◆ Your goal ◆
A complete answer lists every line of the material where the string "fluid" occurs.

[[ Material for this exercise open ]]

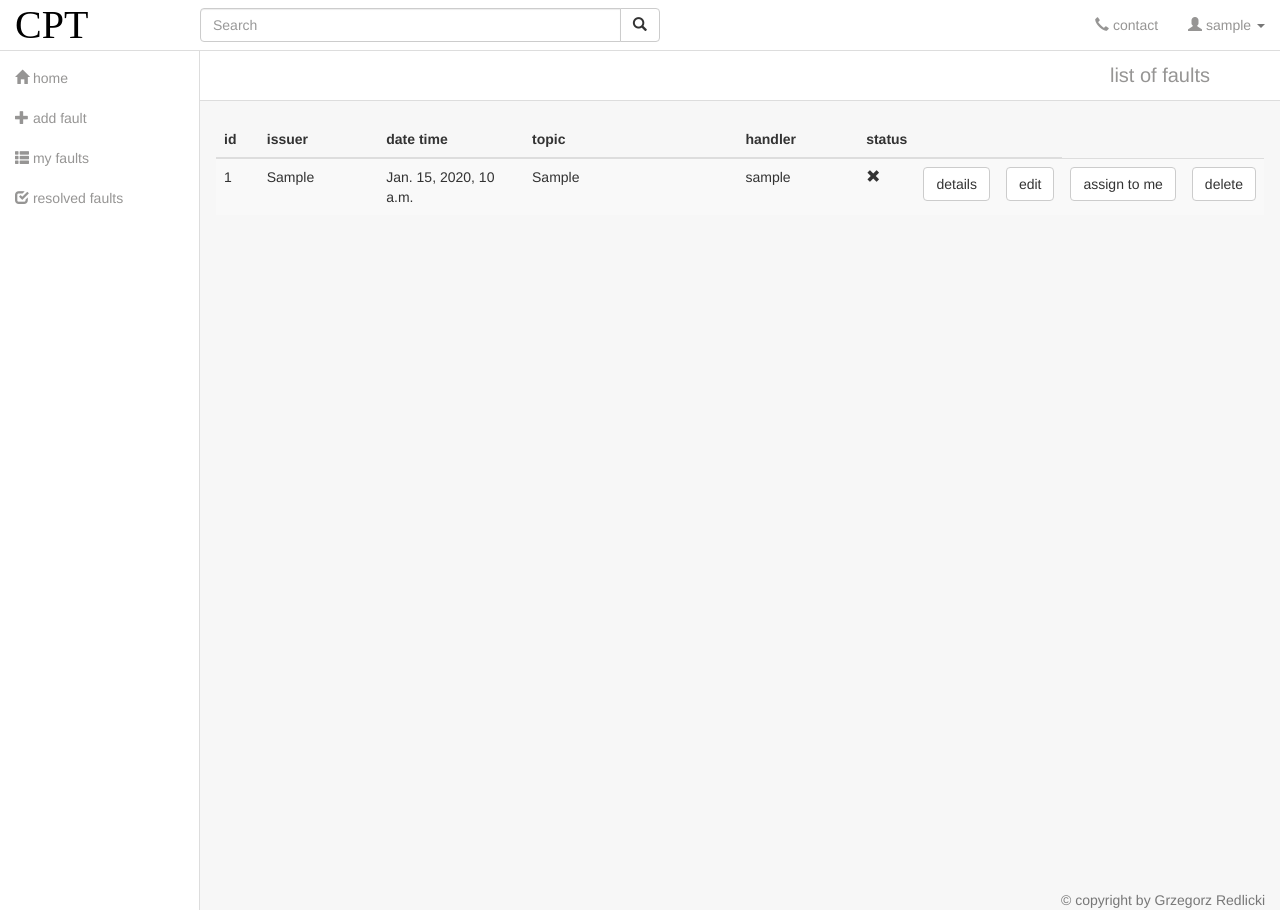
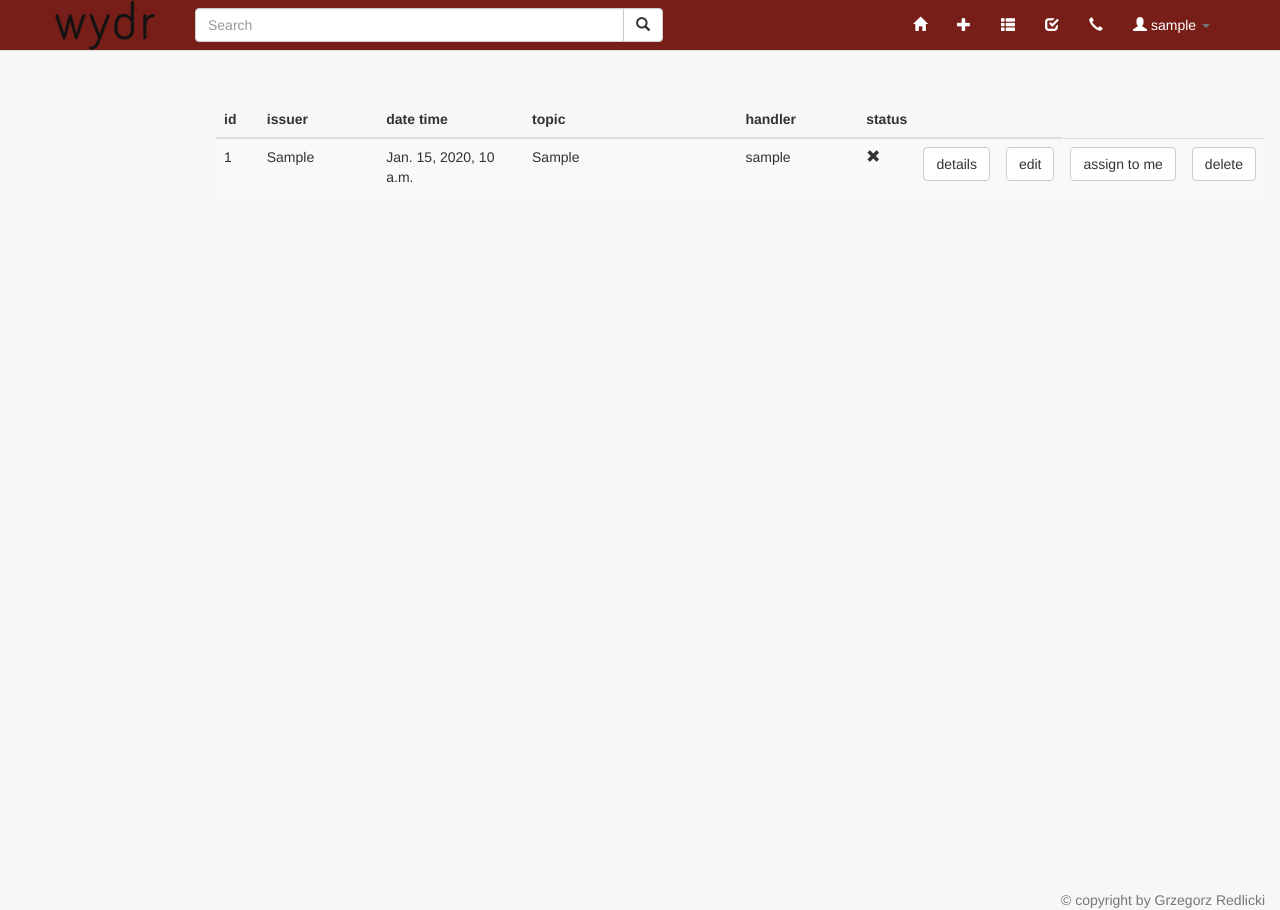
Before and after one commit to redlickigrzegorz/support-center, a Django app: page /index/ in a window 1280 px wide. Run offline with Django 3.2, Linux system fonts and the light colour scheme; a user stored in the database is signed in; tables that the repository leaves empty hold one stand-in row (values such as "Sample post"); some libraries are stand-ins or nearby versions.

Commit message:
new design of menu and default logo added

```diff
--- a/cti/static/cti/logo.css
+++ b/cti/static/cti/logo.css
@@ -5,8 +5,8 @@
 }
 
 .politechnika_logo {
-    height: 200px;
-    width: 150px;
+    height: 50px;
+    width: 100px;
 }
 
 .cpt_name {
--- a/cti/static/cti/menu.css
+++ b/cti/static/cti/menu.css
@@ -1,22 +1,25 @@
 /* navbar */
 .navbar-default {
-    background-color: #ffffff;
+    background-color: #781e19;
     border-color: #ddd;
 }
-/* title */
+
+/* brand */
 .navbar-default .navbar-brand {
-    color: #000;
-    font-family: Showcard Gothic;
-    font-size: 40px;
-    width: 185px;
+    height: 50px;
+    width: 100px;
+    padding: 0;
+    margin-left: 10px;
+    margin-right: 10px;
+}
 
-}
 
 .whole-body {
     background-color: #f7f7f7;
 }
 .navbar-second-menu {
     margin-top: 50px;
+    background-color: #ffffff;
 }
 
 .navbar-title {
@@ -28,16 +31,14 @@
     line-height: 50px;
     float: right;
 }
-.input-group {
-    width: 500px;
-}
+
 .navbar-default .navbar-brand:hover,
 .navbar-default .navbar-brand:focus {
     color: #000;
 }
 /* link */
 .navbar-default .navbar-nav > li > a {
-    color: #969594;
+    color: #ffffff;
 }
 .navbar-default .navbar-nav > li > a:hover,
 .navbar-default .navbar-nav > li > a:focus {
@@ -82,7 +83,8 @@
 }
 /* mobile version */
 .navbar-default .navbar-toggle {
-    border-color: #DDD;
+    border: 0;
+    border-color: #781e19;
 }
 .navbar-default .navbar-toggle:hover,
 .navbar-default .navbar-toggle:focus {
@@ -107,6 +109,9 @@
     margin-top: 50px;
     border-right: 1px solid #ddd;
     background: #ffffff;
+}
+.input-group {
+    width: 100%;
 }
 .navbar-sidebar a {
     color: #969594;
--- a/cti/templates/cti/base.html
+++ b/cti/templates/cti/base.html
@@ -11,6 +11,7 @@
         <link rel="stylesheet" href="https://maxcdn.bootstrapcdn.com/font-awesome/4.3.0/css/font-awesome.min.css">
         <link rel="stylesheet" href="https://maxcdn.bootstrapcdn.com/bootstrap/3.3.7/css/bootstrap.min.css">
         <link rel="stylesheet" href="//code.jquery.com/ui/1.12.1/themes/base/jquery-ui.css">
+
         <link rel="stylesheet" type="text/css" href="{% static 'cti/menu.css' %}" />
         <link rel="stylesheet" type="text/css" href="{% static 'cti/style.css' %}" />
         <link rel="stylesheet" type="text/css" href="{% static 'cti/logo.css' %}" />
@@ -18,54 +19,56 @@
         {% include 'cti/scripts.html' %}
     </head>
     <body class="whole-body">
-        <nav class="navbar navbar-fixed-top navbar-default navbar-second-menu">
+        <nav class="navbar navbar-default navbar-fixed-top">
             <div class="container">
-                <div class="navbar-header navbar-title">
-                    {% block header %}{% endblock %}
+                <div class="navbar-header">
+                    <button type="button" class="navbar-toggle collapsed" data-toggle="collapse" data-target="#navbar">
+                        <span class="sr-only">Toggle navigation</span>
+                        <span class="icon-bar"></span>
+                        <span class="icon-bar"></span>
+                        <span class="icon-bar"></span>
+                    </button>
+                    <a class="navbar-brand" href="#">
+                        <img class="politechnika_logo" src="{% static 'resources/logo_mobile.png' %}">
+                    </a>
+                </div>
+                <div id="navbar" class="navbar-collapse collapse">
+                    <div class="col-sm-5 col-md-6">
+                        <form class="navbar-form" role="search" data-dpmaxz-eid="1">
+                        <div class="input-group">
+                            <input type="text" class="form-control" placeholder="Search" name="q" data-dpmaxz-eid="2">
+                            <div class="input-group-btn">
+                                <button class="btn btn-default" type="submit" data-dpmaxz-eid="3"><i class="glyphicon glyphicon-search"></i></button>
                             </div>
                         </div>
-        </nav>
-        <nav class="navbar navbar-fixed-top navbar-sidebar">
-            <ul class="nav">
+                        </form>
+                    </div>
+                    <ul class="nav navbar-nav navbar-right">
                         <li>
                             <a href="{% url 'cti:index' %}">
                                 <span class="glyphicon glyphicon-home"></span>
-                        home
                             </a>
                         </li>
                         <li>
                             <a href="{% url 'cti:add_fault' %}">
                                 <span class="glyphicon glyphicon-plus"></span>
-                        add fault
                             </a>
                         </li>
                         <li>
                             <a href="{% url 'cti:my_faults' %}">
                                 <span class="glyphicon glyphicon-th-list"></span>
-                        my faults
                             </a>
                         </li>
                         <li>
                             <a href="{% url 'cti:resolved_faults' %}">
                                 <span class="glyphicon glyphicon-check"></span>
-                        resolved faults
                             </a>
                         </li>
-            </ul>
-        </nav>
-        <nav class="navbar navbar-fixed-top navbar-default">
-            <div class="container-fluid">
-                <div class="navbar-header">
-                    <a class="navbar-brand" href="#">CPT</a>
-                </div>
-                <ul class="nav navbar-nav navbar-right">
                         <li>
                             <a href="" data-toggle="modal" data-target="#contact-modal">
                                 <span class="glyphicon glyphicon-earphone"></span>
-                            contact
                             </a>
                         </li>
-                    {% if user.is_authenticated %}
                         <li class="dropdown">
                             <a href="" class="dropdown-toggle" data-toggle="dropdown" aria-expanded="false">
                                 <span class="glyphicon glyphicon-user"></span>
@@ -88,31 +91,13 @@
                                 </li>
                             </ul>
                         </li>
-                    {% else %}
-                        <li>
-                            <a href="{% url 'cti:login' %}">
-                                <span class="glyphicon glyphicon-user"></span>
-                                log in
-                            </a>
-                        </li>
-                    {% endif %}
                     </ul>
-                <form class="navbar-form navbar-left">
-                    <div class="input-group">
-                        <input type="text" class="form-control" placeholder="Search">
-                        <div class="input-group-btn">
-                            <button class="btn btn-default" type="submit">
-                                <i class="glyphicon glyphicon-search"></i>
-                            </button>
                 </div>
-                    </div>
-                </form>
             </div>
         </nav>
         <div class="container-fluid container-body">
             <div class="navbar navbar-body">
                 {% include 'cti/contact_modal.html' %}
-                <br>
                 {% block body %}
                 {% endblock %}
             </div>
```
Also changed, not shown: cti/static/resources/logo_mobile.png (added). Lines whose indentation alone changed are shown as unchanged.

[[ Material for this exercise closed ]]

◆ Result for this task ◆
-            <div class="container-fluid">
         <div class="container-fluid container-body">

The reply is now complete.